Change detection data
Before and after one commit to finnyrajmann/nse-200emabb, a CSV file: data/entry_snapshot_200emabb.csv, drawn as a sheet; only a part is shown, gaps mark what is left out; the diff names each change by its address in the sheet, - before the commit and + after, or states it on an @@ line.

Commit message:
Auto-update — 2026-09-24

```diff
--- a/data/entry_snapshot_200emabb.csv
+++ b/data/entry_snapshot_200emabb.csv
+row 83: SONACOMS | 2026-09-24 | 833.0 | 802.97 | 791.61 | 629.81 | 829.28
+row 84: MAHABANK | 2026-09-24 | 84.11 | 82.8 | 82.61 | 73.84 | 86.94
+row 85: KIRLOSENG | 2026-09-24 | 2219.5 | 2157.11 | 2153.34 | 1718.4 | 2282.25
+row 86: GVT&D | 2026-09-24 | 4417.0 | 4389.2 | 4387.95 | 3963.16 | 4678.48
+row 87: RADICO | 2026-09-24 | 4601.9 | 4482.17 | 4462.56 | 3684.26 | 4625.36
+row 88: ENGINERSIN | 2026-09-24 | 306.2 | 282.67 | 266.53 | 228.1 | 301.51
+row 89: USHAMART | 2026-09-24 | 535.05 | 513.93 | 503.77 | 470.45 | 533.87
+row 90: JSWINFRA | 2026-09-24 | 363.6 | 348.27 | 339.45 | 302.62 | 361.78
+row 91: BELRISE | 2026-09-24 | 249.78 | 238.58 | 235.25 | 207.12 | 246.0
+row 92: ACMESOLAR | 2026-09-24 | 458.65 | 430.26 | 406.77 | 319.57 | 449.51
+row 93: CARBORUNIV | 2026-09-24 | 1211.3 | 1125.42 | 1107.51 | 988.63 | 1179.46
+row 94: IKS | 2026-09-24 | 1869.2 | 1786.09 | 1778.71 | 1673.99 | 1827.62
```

WORK TO BE COMPLETED
Would you reproduce all the entries exactly?

ANSWER SPACE
Before and after one commit to finnyrajmann/nse-200emabb, a CSV file: data/entry_snapshot_200emabb.csv, drawn as a sheet; only a part is shown, gaps mark what is left out; the diff names each change by its address in the sheet, - before the commit and + after, or states it on an @@ line.

Commit message:
Auto-update — 2026-09-24

```diff
--- a/data/entry_snapshot_200emabb.csv
+++ b/data/entry_snapshot_200emabb.csv
+row 83: SONACOMS | 2026-09-24 | 833.0 | 802.97 | 791.61 | 629.81 | 829.28
+row 84: MAHABANK | 2026-09-24 | 84.11 | 82.8 | 82.61 | 73.84 | 86.94
+row 85: KIRLOSENG | 2026-09-24 | 2219.5 | 2157.11 | 2153.34 | 1718.4 | 2282.25
+row 86: GVT&D | 2026-09-24 | 4417.0 | 4389.2 | 4387.95 | 3963.16 | 4678.48
+row 87: RADICO | 2026-09-24 | 4601.9 | 4482.17 | 4462.56 | 3684.26 | 4625.36
+row 88: ENGINERSIN | 2026-09-24 | 306.2 | 282.67 | 266.53 | 228.1 | 301.51
+row 89: USHAMART | 2026-09-24 | 535.05 | 513.93 | 503.77 | 470.45 | 533.87
+row 90: JSWINFRA | 2026-09-24 | 363.6 | 348.27 | 339.45 | 302.62 | 361.78
+row 91: BELRISE | 2026-09-24 | 249.78 | 238.58 | 235.25 | 207.12 | 246.0
+row 92: ACMESOLAR | 2026-09-24 | 458.65 | 430.26 | 406.77 | 319.57 | 449.51
+row 93: CARBORUNIV | 2026-09-24 | 1211.3 | 1125.42 | 1107.51 | 988.63 | 1179.46
+row 94: IKS | 2026-09-24 | 1869.2 | 1786.09 | 1778.71 | 1673.99 | 1827.62
```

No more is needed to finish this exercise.